SARASOTA, Fla. -- Exactly how does WMAR-TV fit into Jim Palmer's attempted comeback plans?
Maybe not at all, but perhaps more than meets the eye. If Palmer should succeed in his effort to win a job with the Orioles, the question is moot. If he doesn't, an extended schedule would help his still promising television career.
Holding a job as analyst was not that big a deal for Palmer, who did play-by-play for the Orioles' flagship station the last two years, since the two parties didn't have a solid agreement.
With Jon Miller taking over as the primary TV play-by-play announcer, in addition to his radio and ESPN assignments, and Brooks Robinson expressing a desire to cut back on his schedule, WMAR in effect was left with a three-man crew, all part-timers. It was thought that Palmer -- who also had a contract with ESPN -- and Robinson would split duties as Miller's TV partner.
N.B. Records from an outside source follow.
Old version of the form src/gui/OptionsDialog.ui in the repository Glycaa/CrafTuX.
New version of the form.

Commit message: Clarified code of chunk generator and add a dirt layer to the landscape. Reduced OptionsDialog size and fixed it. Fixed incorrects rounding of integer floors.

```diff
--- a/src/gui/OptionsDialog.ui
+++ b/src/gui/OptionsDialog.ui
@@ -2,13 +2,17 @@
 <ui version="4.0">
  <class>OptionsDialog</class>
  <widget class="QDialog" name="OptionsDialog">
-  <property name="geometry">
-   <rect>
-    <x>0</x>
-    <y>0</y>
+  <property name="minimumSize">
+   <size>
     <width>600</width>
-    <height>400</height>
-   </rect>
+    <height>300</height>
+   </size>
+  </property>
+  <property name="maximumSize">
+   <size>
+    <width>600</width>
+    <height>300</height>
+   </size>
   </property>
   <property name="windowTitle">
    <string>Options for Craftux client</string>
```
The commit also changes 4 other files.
But when ESPN asked Palmer to take an $80,000 cut because of the network's baseball losses a year ago, he balked. And when Palmer stepped out of the national television picture his comeback juices, which never stopped flowing, began to pump seriously.
WMAR wasn't about to encourage Robinson to back completely out of the picture. But the Hall of Fame third baseman's flexibility made it easier to deal with the Hall of Fame pitcher's comeback attempt. The fact that both are represented by Baltimore attorney Ron Shapiro simplifies the matter.
WMAR general manager Arnold Kleiner said yesterday that Robinson would make himself available to do as many games as necessary, and that Scott Garceau, the station's sports director, would continue to be available as needed. It hadn't been spelled out whether Palmer would work the entire schedule, but the speculation now is that he would work 50 games if he wasn't in uniform -- about 25 more than previously speculated.